When there's a need for temporary cooling, schools can't afford to be delayed by long delivery times, so it's important to work with a supplier that has a large inventory and quick delivery options.
Institutions also should select a rental partner that is flexible enough to consider various financial arrangements. Even if cash flow is limited or there is not budget for a major capital expenditure, customized rental agreements, including rent-to-own programs, can be drafted to meet specific needs.
Beyond the Crisis
Although a well-planned temporary cooling strategy enables schools and universities to prevent a worst-case scenario, it also may uncover additional opportunities for institutions to take advantage of benefits from temporary cooling:
Temporary cooling units often are the most reliable and most energy-efficient HVAC models on the market. By installing a temporary unit, schools and universities can validate energy savings and system requirements before purchasing new chiller equipment. In this "try before you buy" scenario, institutions may be able to rent the exact equipment slated for purchase. In addition, once a permanent replacement is specified, having a rental chiller in place enables operations to continue undisturbed while new equipment is ordered and installed.
Conserve the bottom line
When capital budgets are threatened, renting cooling equipment provides access to the newest technologies without making a long-term financial commitment to purchase. As an operational expense, temporary cooling can:
Bridge the gap until the economic climate stabilizes and budgeting issues can be resolved.
Provide additional cooling capacity during seasonal heat waves or natural disasters.
Offer universities the flexibility to accommodate peaks in enrollment as more adults head back to school.
Provide K-12 schools the capacity to provide comfortable environments during what is often the warmest time of the year.
Minimize downtime and risk
In the event of a cooling crisis, time is critical. Institutions must be prepared with backup — even backup to the backup — if they are to minimize downtime. In the wake of such an emergency, rental systems provide both redundancy cooling and peace of mind. They also can help to minimize risk during more routine circumstances.
When taking a chiller offline for scheduled maintenance, for example, temporary equipment enables operations to continue while those procedures are being performed. Because there is no need to rush to get the unit back online, planners can have peace of mind knowing maintenance is being done thoroughly and correctly — the first time.
- Read the "Planning Today for Tomorrow" sidebar to learn about contingency plans for temporary cooling.
Planning Today for Tomorrow
Temporary cooling offers schools and universities the flexibility they need today, while providing a consistently comfortable, productive learning environment for students.

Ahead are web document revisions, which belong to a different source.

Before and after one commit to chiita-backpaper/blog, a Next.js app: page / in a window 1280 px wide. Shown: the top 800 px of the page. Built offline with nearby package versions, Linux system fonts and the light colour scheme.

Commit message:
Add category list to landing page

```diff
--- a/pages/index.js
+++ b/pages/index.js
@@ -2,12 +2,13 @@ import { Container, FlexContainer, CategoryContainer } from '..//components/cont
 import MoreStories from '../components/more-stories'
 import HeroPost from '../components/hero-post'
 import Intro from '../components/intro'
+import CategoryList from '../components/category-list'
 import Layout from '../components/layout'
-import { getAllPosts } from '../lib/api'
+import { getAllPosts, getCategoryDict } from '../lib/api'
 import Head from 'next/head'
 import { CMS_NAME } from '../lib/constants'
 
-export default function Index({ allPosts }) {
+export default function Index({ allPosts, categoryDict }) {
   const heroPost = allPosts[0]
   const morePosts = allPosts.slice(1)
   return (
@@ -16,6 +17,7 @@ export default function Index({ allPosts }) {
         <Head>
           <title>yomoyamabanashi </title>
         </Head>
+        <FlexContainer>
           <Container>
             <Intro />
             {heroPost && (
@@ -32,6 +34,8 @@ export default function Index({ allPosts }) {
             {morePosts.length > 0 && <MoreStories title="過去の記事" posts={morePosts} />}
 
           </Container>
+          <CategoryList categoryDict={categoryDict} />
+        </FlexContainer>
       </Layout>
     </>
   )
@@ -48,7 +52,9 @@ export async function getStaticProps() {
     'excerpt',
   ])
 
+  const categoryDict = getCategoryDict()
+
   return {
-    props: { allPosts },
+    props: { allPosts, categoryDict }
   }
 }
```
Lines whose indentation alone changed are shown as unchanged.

Whether planned or unplanned, short or long term, contingency plans for temporary cooling can be developed to cover:
Lack of available capital to purchase new chillers.
Emergency cooling in the wake of equipment breakdown.
Peaks in enrollment.
Changes in schedules, such as a move to accommodate year-round learning.
Seasonal heat waves or natural disasters.
Taking a chiller offline for routine maintenance but need operations to continue.
Stand-by cooling when a primary or backup system fails.
Delays while waiting for new chiller equipment to be installed.
Although temporary cooling most frequently is associated with emergencies, it provides benefits under a number of circumstances and offers peace of mind when cooling is critical to maintaining operations and providing a comfortable, productive learning environment.